_DIRECTIONS_. Copy the data exactly.

_DATA IN THIS EXERCISE_.
BEGIN

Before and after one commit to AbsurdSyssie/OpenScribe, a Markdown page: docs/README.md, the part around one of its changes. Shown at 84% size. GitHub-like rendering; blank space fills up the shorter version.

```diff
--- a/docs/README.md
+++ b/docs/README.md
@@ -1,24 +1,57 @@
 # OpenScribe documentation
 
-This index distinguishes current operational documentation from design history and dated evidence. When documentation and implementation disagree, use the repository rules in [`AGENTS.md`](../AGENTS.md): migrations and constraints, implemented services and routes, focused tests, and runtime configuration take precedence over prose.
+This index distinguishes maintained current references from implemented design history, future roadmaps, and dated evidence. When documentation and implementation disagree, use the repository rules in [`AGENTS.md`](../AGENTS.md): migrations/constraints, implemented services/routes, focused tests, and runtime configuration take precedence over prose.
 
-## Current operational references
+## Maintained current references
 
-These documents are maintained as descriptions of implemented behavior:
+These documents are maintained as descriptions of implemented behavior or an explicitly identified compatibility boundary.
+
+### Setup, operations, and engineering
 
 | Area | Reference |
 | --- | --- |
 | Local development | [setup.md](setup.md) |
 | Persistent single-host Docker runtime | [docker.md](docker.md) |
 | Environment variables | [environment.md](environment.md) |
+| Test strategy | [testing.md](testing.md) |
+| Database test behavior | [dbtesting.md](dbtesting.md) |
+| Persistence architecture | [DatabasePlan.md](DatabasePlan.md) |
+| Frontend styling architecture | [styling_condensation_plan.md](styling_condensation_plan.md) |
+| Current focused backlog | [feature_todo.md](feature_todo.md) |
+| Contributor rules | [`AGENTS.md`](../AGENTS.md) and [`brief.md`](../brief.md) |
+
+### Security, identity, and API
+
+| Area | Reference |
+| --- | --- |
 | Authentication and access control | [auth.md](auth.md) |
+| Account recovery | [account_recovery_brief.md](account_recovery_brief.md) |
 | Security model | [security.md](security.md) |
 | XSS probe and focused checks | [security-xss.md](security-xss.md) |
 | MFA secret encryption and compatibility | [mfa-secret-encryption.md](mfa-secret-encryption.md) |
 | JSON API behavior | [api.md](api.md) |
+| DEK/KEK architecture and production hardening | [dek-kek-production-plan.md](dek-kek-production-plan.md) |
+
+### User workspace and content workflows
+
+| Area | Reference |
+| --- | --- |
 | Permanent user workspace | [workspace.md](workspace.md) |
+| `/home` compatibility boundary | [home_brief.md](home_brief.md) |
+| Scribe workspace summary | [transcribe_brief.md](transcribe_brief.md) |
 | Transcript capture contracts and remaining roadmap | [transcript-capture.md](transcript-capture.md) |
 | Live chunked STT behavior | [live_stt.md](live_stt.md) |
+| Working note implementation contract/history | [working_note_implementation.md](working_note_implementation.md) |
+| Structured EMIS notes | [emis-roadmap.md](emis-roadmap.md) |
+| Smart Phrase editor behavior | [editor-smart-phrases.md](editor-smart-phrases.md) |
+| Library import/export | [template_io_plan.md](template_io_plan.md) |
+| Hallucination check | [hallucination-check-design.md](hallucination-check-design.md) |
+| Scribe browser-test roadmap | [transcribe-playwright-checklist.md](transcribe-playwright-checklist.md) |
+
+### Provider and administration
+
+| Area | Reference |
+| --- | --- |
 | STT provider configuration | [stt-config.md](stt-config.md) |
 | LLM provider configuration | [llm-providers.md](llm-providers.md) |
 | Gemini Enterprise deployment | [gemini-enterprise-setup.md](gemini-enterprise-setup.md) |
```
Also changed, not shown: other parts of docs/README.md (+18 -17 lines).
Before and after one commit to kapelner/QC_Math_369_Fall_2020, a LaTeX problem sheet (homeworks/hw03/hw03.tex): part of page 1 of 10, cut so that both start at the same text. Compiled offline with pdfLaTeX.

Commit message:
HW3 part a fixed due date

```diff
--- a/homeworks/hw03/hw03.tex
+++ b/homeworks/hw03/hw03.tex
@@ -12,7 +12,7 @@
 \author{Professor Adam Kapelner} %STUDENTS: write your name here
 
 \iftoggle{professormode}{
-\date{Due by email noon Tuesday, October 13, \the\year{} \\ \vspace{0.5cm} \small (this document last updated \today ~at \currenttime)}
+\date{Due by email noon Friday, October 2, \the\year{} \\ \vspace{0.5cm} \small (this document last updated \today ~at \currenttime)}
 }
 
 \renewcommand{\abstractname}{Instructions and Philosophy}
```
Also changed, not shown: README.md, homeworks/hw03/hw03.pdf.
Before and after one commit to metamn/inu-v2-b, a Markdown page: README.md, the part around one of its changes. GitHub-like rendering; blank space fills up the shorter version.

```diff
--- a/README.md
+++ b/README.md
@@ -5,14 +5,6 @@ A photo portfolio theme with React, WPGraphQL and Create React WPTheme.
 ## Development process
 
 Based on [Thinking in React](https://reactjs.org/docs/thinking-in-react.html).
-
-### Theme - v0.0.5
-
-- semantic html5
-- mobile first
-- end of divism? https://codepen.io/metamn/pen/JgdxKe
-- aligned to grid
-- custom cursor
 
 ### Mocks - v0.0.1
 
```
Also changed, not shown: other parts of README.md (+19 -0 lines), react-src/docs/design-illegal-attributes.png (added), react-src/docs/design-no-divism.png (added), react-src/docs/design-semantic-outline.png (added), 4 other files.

END

_TASK ANSWER_.
Before and after one commit to AbsurdSyssie/OpenScribe, a Markdown page: docs/README.md, the part around one of its changes. Shown at 84% size. GitHub-like rendering; blank space fills up the shorter version.

```diff
--- a/docs/README.md
+++ b/docs/README.md
@@ -1,24 +1,57 @@
 # OpenScribe documentation
 
-This index distinguishes current operational documentation from design history and dated evidence. When documentation and implementation disagree, use the repository rules in [`AGENTS.md`](../AGENTS.md): migrations and constraints, implemented services and routes, focused tests, and runtime configuration take precedence over prose.
+This index distinguishes maintained current references from implemented design history, future roadmaps, and dated evidence. When documentation and implementation disagree, use the repository rules in [`AGENTS.md`](../AGENTS.md): migrations/constraints, implemented services/routes, focused tests, and runtime configuration take precedence over prose.
 
-## Current operational references
+## Maintained current references
 
-These documents are maintained as descriptions of implemented behavior:
+These documents are maintained as descriptions of implemented behavior or an explicitly identified compatibility boundary.
+
+### Setup, operations, and engineering
 
 | Area | Reference |
 | --- | --- |
 | Local development | [setup.md](setup.md) |
 | Persistent single-host Docker runtime | [docker.md](docker.md) |
 | Environment variables | [environment.md](environment.md) |
+| Test strategy | [testing.md](testing.md) |
+| Database test behavior | [dbtesting.md](dbtesting.md) |
+| Persistence architecture | [DatabasePlan.md](DatabasePlan.md) |
+| Frontend styling architecture | [styling_condensation_plan.md](styling_condensation_plan.md) |
+| Current focused backlog | [feature_todo.md](feature_todo.md) |
+| Contributor rules | [`AGENTS.md`](../AGENTS.md) and [`brief.md`](../brief.md) |
+
+### Security, identity, and API
+
+| Area | Reference |
+| --- | --- |
 | Authentication and access control | [auth.md](auth.md) |
+| Account recovery | [account_recovery_brief.md](account_recovery_brief.md) |
 | Security model | [security.md](security.md) |
 | XSS probe and focused checks | [security-xss.md](security-xss.md) |
 | MFA secret encryption and compatibility | [mfa-secret-encryption.md](mfa-secret-encryption.md) |
 | JSON API behavior | [api.md](api.md) |
+| DEK/KEK architecture and production hardening | [dek-kek-production-plan.md](dek-kek-production-plan.md) |
+
+### User workspace and content workflows
+
+| Area | Reference |
+| --- | --- |
 | Permanent user workspace | [workspace.md](workspace.md) |
+| `/home` compatibility boundary | [home_brief.md](home_brief.md) |
+| Scribe workspace summary | [transcribe_brief.md](transcribe_brief.md) |
 | Transcript capture contracts and remaining roadmap | [transcript-capture.md](transcript-capture.md) |
 | Live chunked STT behavior | [live_stt.md](live_stt.md) |
+| Working note implementation contract/history | [working_note_implementation.md](working_note_implementation.md) |
+| Structured EMIS notes | [emis-roadmap.md](emis-roadmap.md) |
+| Smart Phrase editor behavior | [editor-smart-phrases.md](editor-smart-phrases.md) |
+| Library import/export | [template_io_plan.md](template_io_plan.md) |
+| Hallucination check | [hallucination-check-design.md](hallucination-check-design.md) |
+| Scribe browser-test roadmap | [transcribe-playwright-checklist.md](transcribe-playwright-checklist.md) |
+
+### Provider and administration
+
+| Area | Reference |
+| --- | --- |
 | STT provider configuration | [stt-config.md](stt-config.md) |
 | LLM provider configuration | [llm-providers.md](llm-providers.md) |
 | Gemini Enterprise deployment | [gemini-enterprise-setup.md](gemini-enterprise-setup.md) |
```
Also changed, not shown: other parts of docs/README.md (+18 -17 lines).
Before and after one commit to kapelner/QC_Math_369_Fall_2020, a LaTeX problem sheet (homeworks/hw03/hw03.tex): part of page 1 of 10, cut so that both start at the same text. Compiled offline with pdfLaTeX.

Commit message:
HW3 part a fixed due date

```diff
--- a/homeworks/hw03/hw03.tex
+++ b/homeworks/hw03/hw03.tex
@@ -12,7 +12,7 @@
 \author{Professor Adam Kapelner} %STUDENTS: write your name here
 
 \iftoggle{professormode}{
-\date{Due by email noon Tuesday, October 13, \the\year{} \\ \vspace{0.5cm} \small (this document last updated \today ~at \currenttime)}
+\date{Due by email noon Friday, October 2, \the\year{} \\ \vspace{0.5cm} \small (this document last updated \today ~at \currenttime)}
 }
 
 \renewcommand{\abstractname}{Instructions and Philosophy}
```
Also changed, not shown: README.md, homeworks/hw03/hw03.pdf.
Before and after one commit to metamn/inu-v2-b, a Markdown page: README.md, the part around one of its changes. GitHub-like rendering; blank space fills up the shorter version.

```diff
--- a/README.md
+++ b/README.md
@@ -5,14 +5,6 @@ A photo portfolio theme with React, WPGraphQL and Create React WPTheme.
 ## Development process
 
 Based on [Thinking in React](https://reactjs.org/docs/thinking-in-react.html).
-
-### Theme - v0.0.5
-
-- semantic html5
-- mobile first
-- end of divism? https://codepen.io/metamn/pen/JgdxKe
-- aligned to grid
-- custom cursor
 
 ### Mocks - v0.0.1
 
```
Also changed, not shown: other parts of README.md (+19 -0 lines), react-src/docs/design-illegal-attributes.png (added), react-src/docs/design-no-divism.png (added), react-src/docs/design-semantic-outline.png (added), 4 other files.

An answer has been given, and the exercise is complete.